The Washington Supreme Court on Thursday unanimously upheld a five-year prison sentence for a Spokane man who stole $15 worth of food from a Spokane grocery store and then repeatedly punched a security guard who confronted him in the parking lot.
In its 9-0 opinion, the court ruled that the state’s theft law was drafted in a manner that included the behavior of Lance Thomason, 35, on September 5, 2018, when a security guard stopped him at the gate of the North Foothills. Yoke’s Fresh Market with the food stuffed in his pants.

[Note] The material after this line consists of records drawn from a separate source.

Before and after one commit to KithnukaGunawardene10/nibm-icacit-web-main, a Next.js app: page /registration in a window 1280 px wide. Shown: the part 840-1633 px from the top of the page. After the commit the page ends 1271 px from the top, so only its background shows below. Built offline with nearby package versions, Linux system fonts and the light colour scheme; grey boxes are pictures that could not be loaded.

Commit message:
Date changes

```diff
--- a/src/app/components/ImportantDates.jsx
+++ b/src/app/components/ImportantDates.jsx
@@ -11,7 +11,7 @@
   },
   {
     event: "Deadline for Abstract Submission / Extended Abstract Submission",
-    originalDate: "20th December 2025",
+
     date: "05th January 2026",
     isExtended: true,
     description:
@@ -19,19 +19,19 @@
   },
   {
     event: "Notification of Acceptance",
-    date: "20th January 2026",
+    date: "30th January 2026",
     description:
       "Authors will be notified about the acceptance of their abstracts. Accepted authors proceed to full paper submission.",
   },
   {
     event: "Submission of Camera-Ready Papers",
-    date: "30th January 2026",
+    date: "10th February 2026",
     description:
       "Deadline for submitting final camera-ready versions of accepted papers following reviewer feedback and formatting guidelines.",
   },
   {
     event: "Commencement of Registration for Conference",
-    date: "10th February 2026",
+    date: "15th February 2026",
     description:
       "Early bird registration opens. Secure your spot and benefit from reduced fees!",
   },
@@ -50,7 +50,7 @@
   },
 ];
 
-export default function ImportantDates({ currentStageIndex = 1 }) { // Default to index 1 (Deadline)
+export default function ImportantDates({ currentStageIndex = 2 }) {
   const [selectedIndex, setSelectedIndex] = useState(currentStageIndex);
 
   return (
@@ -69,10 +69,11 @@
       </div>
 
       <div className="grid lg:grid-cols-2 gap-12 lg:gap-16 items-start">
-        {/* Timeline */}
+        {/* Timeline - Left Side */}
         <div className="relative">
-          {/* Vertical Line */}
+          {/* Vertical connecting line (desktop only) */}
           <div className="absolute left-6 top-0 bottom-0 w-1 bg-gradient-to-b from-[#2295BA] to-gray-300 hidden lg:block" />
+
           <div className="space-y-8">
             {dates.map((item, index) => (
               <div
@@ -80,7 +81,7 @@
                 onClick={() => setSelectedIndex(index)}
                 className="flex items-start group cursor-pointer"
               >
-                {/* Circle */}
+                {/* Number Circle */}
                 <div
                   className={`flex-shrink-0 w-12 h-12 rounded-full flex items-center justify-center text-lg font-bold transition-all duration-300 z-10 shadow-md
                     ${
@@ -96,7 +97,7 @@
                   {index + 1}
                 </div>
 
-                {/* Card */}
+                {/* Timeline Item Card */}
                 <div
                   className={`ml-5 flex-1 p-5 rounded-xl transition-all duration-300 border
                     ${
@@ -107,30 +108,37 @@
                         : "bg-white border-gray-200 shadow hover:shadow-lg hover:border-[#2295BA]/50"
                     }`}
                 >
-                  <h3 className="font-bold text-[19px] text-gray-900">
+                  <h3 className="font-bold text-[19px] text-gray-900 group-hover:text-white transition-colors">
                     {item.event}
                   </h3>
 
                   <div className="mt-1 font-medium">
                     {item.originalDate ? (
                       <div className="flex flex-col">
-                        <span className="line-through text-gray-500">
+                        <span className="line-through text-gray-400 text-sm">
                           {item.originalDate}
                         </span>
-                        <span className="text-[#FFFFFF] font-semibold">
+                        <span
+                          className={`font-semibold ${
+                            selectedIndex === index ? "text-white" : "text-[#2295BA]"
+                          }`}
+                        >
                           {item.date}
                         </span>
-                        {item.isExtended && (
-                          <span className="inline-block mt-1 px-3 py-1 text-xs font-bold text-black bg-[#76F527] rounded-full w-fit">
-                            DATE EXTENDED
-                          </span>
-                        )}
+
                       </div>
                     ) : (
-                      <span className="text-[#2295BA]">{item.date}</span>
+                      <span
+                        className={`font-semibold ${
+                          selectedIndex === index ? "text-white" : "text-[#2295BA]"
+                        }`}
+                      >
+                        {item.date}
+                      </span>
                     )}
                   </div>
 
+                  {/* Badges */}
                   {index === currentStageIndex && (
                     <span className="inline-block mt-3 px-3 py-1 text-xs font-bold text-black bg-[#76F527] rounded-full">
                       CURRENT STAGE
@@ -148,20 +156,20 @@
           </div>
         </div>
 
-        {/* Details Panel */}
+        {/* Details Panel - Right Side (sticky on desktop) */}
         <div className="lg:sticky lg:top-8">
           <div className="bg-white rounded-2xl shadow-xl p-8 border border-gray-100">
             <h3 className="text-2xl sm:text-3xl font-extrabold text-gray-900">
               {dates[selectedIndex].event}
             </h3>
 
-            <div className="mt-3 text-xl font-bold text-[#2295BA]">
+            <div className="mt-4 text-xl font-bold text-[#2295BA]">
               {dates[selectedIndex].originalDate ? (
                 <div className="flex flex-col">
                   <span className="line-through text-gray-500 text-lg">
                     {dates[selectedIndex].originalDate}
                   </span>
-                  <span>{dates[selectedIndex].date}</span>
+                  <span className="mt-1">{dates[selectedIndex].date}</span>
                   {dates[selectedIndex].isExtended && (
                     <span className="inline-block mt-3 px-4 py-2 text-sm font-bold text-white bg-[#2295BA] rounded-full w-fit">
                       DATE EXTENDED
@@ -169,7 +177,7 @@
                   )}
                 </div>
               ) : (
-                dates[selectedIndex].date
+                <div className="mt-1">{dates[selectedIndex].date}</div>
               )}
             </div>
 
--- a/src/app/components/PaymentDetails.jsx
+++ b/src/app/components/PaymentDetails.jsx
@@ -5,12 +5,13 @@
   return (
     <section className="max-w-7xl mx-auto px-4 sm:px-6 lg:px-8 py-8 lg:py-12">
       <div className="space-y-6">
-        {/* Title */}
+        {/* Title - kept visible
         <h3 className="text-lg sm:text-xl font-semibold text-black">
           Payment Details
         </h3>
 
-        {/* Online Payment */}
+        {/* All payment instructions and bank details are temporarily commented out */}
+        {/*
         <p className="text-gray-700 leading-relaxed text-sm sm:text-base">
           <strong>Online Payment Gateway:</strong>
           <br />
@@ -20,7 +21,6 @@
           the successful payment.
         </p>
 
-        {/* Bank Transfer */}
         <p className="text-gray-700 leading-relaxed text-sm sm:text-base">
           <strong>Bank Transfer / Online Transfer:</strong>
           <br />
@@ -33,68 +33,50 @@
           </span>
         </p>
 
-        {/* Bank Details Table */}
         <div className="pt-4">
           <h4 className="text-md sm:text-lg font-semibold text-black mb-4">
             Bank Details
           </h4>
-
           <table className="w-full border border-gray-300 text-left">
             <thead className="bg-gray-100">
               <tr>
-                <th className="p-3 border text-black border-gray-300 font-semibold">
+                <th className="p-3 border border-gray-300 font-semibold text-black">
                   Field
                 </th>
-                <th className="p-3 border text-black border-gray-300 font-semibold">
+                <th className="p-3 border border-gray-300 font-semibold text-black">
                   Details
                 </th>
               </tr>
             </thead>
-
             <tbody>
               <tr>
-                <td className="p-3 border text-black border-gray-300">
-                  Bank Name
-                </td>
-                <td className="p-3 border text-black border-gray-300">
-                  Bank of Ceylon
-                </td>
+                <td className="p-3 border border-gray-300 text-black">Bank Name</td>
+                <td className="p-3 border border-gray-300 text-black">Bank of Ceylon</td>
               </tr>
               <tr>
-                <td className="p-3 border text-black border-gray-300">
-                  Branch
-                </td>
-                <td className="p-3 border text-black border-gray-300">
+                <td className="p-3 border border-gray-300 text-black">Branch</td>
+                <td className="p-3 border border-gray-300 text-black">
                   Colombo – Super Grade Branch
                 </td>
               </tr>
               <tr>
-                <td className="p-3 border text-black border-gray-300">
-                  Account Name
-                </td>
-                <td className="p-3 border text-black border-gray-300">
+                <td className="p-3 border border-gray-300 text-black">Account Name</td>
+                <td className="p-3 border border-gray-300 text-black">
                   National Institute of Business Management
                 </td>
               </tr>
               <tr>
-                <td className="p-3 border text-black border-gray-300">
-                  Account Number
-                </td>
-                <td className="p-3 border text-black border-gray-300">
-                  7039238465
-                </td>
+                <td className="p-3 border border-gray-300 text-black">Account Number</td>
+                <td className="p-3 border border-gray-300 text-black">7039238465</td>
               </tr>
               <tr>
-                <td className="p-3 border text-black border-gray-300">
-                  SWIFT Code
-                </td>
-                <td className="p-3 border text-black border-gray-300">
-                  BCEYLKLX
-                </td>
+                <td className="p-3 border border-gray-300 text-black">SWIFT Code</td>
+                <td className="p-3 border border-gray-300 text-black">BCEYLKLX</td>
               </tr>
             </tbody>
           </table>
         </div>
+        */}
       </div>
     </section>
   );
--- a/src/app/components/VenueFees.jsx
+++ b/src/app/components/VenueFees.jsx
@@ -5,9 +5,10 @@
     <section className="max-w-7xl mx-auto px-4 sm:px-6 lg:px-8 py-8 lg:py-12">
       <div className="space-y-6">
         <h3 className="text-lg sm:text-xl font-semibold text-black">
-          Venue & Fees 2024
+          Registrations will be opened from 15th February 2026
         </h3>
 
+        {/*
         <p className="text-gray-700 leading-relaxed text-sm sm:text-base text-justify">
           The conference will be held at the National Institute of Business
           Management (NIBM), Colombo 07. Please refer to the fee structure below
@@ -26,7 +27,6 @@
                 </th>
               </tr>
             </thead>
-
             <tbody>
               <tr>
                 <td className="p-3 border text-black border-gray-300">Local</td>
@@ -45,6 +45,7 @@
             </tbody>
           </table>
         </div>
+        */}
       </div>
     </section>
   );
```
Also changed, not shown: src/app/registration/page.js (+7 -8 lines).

But a court chief justice agreed said the law, and the resulting 63-month sentence, “reflect deep-seated problems with our sentencing systems”.
The Spokane County District Attorney’s Office initially requested a first-degree larceny charge against Thomason. According to court records, Thomason entered the store around 4:30 p.m. and grabbed $14.98 worth of hamburgers, hot dogs and cheese, then walked out the front door without paying.
A security guard stopped Thomason in the parking lot, where the two struggled. Thomason was charged with throwing four to five punches in the incident, several of which struck the officer on the left side of his face. Thomason then fled to his nearby house.
The court filing indicates that a warrant for Thomason’s arrest was not issued until January 2019, following a similar incident at the Yoke supermarket. During this incident, Thomason attempted to steal a box of donuts. He punched another security guard in the eye and kicked a third in the stomach before being arrested.
Thomason was first brought to trial in the September 2018 incident, where a jury found him guilty of second-degree robbery. The charge had been downgraded by the prosecution before the trial. To be guilty of this charge, a defendant must have taken something by “use of the threat of immediate use of force, violence or fear of injury” and “the degree of force is immaterial” .
Spokane County Superior Court Judge Michael Price said before handing down the 63-month sentence, which was at the lower end of a legally established guideline range, that she appeared to be “a glorified shoplifting charge” and said that “I don’t have a lot of discretion here. Thomason seized on that statement by appealing the case to the Court of Appeals and later to the Supreme Court, arguing that the relatively low value of the food and the “minor force” should allow the judge to impose a lower sentence.
Prosecutors, meanwhile, pointed out that Thomason was convicted of eight crimes, including armed robbery when he was 17 and pointed a gun at a woman in the Logan neighborhood, demanding money , DVDs and speakers. He was eventually sentenced to 12 years in prison for this charge. Prosecutors also disputed that the force was “minor”.
“There were injuries, albeit minor ones, and there was sufficient evidence, sufficient probable cause, to bring a first-degree robbery charge against Mr. Thomason,” said Alexis Lundgren, assistant county prosecutor. Spokane, during oral argument in the state Supreme Court. in January.
The court sided with prosecutors, finding that Thomason had not raised any issues with the judge that would warrant a lesser criminal sentence. But Chief Justice Steven Gonzalez, drafting an agreement, said he was concerned about the court’s interpretation of the law that continues to cause disproportionate sentences for people of color and poor defendants, particularly the law that sets standard guidelines for sentencing in courts.
“Although, perhaps, (this law) limits some judicial discrimination and favoritism in sentencing, it does so at the cost of preventing judges from avoiding imposing a sentence motivated by the inherent injustices in the criminal justice system, no matter how obvious those injustices might be,” Gonzalez wrote.
It was this argument that caught the attention of Camerina Zorrozua, a local defense attorney and co-founder of Way to Justice, a nonprofit representing defendants and pushing for justice reforms. Zorrozua wrote a brief with the American Civil Liberties Union of Washington arguing to overturn Thomason’s sentence.
“The Thomason case is just one more example of how we misuse criminal security money to address poverty issues,” Zorrozua said, referring to both the City of Spokane sit-and-lie ordinance and state drug possession. law, since overturned, that criminalized possession even if the person did not know they had the drug.
Two days after being convicted of the second-degree robbery charge, Thomason pleaded guilty to criminal mischief in the January 2019 incident at Yoke’s. He received a 352-day sentence with credit for time served up to that point.
Thomason is in custody at the Coyote Ridge Corrections Center in Connell, where he is serving time for the theft.